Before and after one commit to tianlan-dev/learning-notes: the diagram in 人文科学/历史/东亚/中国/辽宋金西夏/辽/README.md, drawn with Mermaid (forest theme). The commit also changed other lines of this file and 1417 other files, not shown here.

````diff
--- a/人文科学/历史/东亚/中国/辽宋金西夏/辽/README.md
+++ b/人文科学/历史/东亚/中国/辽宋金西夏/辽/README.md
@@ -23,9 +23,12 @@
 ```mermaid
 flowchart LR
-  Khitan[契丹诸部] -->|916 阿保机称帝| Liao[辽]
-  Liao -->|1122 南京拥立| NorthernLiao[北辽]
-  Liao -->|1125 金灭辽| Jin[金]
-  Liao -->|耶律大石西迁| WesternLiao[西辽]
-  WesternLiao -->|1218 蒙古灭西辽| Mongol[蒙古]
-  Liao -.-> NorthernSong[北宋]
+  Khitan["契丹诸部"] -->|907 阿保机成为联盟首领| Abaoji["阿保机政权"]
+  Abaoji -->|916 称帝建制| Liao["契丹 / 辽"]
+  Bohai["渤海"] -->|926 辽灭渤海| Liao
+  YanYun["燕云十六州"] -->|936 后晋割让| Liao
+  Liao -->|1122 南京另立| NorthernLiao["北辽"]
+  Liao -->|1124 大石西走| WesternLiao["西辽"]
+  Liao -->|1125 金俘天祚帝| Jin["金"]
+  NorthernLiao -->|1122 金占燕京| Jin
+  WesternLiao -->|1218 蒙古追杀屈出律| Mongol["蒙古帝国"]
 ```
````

WHAT NEEDS TO BE DONE
Whenever the word "契丹诸部" shows up in a line, that line counts. Say how many lines of the data count, giving the number alone.

RESPONSE AREA
2